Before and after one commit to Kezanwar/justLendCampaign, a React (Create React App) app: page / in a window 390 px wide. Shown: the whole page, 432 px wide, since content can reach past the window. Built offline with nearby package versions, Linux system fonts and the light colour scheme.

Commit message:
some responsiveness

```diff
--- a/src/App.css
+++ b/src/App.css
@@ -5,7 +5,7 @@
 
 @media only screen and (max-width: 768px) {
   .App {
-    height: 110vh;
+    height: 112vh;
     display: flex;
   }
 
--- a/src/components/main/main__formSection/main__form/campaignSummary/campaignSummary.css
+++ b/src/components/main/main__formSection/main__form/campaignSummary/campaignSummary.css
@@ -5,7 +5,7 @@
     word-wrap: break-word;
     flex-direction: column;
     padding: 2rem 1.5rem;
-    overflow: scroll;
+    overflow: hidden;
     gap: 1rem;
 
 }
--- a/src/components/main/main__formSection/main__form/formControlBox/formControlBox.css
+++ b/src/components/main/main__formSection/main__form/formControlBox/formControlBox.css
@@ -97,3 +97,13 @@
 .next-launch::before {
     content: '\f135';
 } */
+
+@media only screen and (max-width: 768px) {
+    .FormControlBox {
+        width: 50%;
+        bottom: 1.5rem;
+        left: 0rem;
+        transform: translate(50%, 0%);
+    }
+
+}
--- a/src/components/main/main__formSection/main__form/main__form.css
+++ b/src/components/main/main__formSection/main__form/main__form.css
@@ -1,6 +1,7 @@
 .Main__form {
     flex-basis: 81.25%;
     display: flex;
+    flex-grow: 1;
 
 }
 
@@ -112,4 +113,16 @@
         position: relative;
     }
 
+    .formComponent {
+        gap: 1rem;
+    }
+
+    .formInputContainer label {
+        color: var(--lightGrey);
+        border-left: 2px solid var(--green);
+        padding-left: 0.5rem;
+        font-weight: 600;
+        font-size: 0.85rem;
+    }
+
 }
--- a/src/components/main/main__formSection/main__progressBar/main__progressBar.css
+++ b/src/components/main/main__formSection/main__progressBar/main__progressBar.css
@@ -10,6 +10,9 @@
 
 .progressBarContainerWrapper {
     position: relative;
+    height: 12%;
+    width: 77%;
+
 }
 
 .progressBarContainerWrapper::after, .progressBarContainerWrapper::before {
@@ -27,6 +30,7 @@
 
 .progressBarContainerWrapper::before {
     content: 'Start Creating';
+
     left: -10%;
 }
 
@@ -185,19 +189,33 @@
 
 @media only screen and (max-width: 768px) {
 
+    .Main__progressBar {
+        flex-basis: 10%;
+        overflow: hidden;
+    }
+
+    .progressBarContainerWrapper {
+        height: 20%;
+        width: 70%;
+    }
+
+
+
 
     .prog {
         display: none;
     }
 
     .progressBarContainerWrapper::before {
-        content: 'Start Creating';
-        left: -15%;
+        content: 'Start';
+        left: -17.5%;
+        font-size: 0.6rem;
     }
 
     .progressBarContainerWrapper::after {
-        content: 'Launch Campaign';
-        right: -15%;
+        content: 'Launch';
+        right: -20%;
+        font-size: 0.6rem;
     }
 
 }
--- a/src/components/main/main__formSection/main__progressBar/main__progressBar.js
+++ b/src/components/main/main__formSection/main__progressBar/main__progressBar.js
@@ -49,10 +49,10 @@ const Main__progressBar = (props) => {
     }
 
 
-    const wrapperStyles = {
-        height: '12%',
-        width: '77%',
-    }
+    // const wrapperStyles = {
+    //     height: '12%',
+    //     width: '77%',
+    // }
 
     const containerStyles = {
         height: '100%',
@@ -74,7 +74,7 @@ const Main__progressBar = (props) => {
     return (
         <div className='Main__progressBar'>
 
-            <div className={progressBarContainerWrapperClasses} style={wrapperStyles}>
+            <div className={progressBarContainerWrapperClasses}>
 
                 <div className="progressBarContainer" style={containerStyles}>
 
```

##########

### YOUR TASK
When you reply, retype each line exactly as it appears above.

### YOUR RESPONSE
Before and after one commit to Kezanwar/justLendCampaign, a React (Create React App) app: page / in a window 390 px wide. Shown: the whole page, 432 px wide, since content can reach past the window. Built offline with nearby package versions, Linux system fonts and the light colour scheme.

Commit message:
some responsiveness

```diff
--- a/src/App.css
+++ b/src/App.css
@@ -5,7 +5,7 @@
 
 @media only screen and (max-width: 768px) {
   .App {
-    height: 110vh;
+    height: 112vh;
     display: flex;
   }
 
--- a/src/components/main/main__formSection/main__form/campaignSummary/campaignSummary.css
+++ b/src/components/main/main__formSection/main__form/campaignSummary/campaignSummary.css
@@ -5,7 +5,7 @@
     word-wrap: break-word;
     flex-direction: column;
     padding: 2rem 1.5rem;
-    overflow: scroll;
+    overflow: hidden;
     gap: 1rem;
 
 }
--- a/src/components/main/main__formSection/main__form/formControlBox/formControlBox.css
+++ b/src/components/main/main__formSection/main__form/formControlBox/formControlBox.css
@@ -97,3 +97,13 @@
 .next-launch::before {
     content: '\f135';
 } */
+
+@media only screen and (max-width: 768px) {
+    .FormControlBox {
+        width: 50%;
+        bottom: 1.5rem;
+        left: 0rem;
+        transform: translate(50%, 0%);
+    }
+
+}
--- a/src/components/main/main__formSection/main__form/main__form.css
+++ b/src/components/main/main__formSection/main__form/main__form.css
@@ -1,6 +1,7 @@
 .Main__form {
     flex-basis: 81.25%;
     display: flex;
+    flex-grow: 1;
 
 }
 
@@ -112,4 +113,16 @@
         position: relative;
     }
 
+    .formComponent {
+        gap: 1rem;
+    }
+
+    .formInputContainer label {
+        color: var(--lightGrey);
+        border-left: 2px solid var(--green);
+        padding-left: 0.5rem;
+        font-weight: 600;
+        font-size: 0.85rem;
+    }
+
 }
--- a/src/components/main/main__formSection/main__progressBar/main__progressBar.css
+++ b/src/components/main/main__formSection/main__progressBar/main__progressBar.css
@@ -10,6 +10,9 @@
 
 .progressBarContainerWrapper {
     position: relative;
+    height: 12%;
+    width: 77%;
+
 }
 
 .progressBarContainerWrapper::after, .progressBarContainerWrapper::before {
@@ -27,6 +30,7 @@
 
 .progressBarContainerWrapper::before {
     content: 'Start Creating';
+
     left: -10%;
 }
 
@@ -185,19 +189,33 @@
 
 @media only screen and (max-width: 768px) {
 
+    .Main__progressBar {
+        flex-basis: 10%;
+        overflow: hidden;
+    }
+
+    .progressBarContainerWrapper {
+        height: 20%;
+        width: 70%;
+    }
+
+
+
 
     .prog {
         display: none;
     }
 
     .progressBarContainerWrapper::before {
-        content: 'Start Creating';
-        left: -15%;
+        content: 'Start';
+        left: -17.5%;
+        font-size: 0.6rem;
     }
 
     .progressBarContainerWrapper::after {
-        content: 'Launch Campaign';
-        right: -15%;
+        content: 'Launch';
+        right: -20%;
+        font-size: 0.6rem;
     }
 
 }
--- a/src/components/main/main__formSection/main__progressBar/main__progressBar.js
+++ b/src/components/main/main__formSection/main__progressBar/main__progressBar.js
@@ -49,10 +49,10 @@ const Main__progressBar = (props) => {
     }
 
 
-    const wrapperStyles = {
-        height: '12%',
-        width: '77%',
-    }
+    // const wrapperStyles = {
+    //     height: '12%',
+    //     width: '77%',
+    // }
 
     const containerStyles = {
         height: '100%',
@@ -74,7 +74,7 @@ const Main__progressBar = (props) => {
     return (
         <div className='Main__progressBar'>
 
-            <div className={progressBarContainerWrapperClasses} style={wrapperStyles}>
+            <div className={progressBarContainerWrapperClasses}>
 
                 <div className="progressBarContainer" style={containerStyles}>
 
```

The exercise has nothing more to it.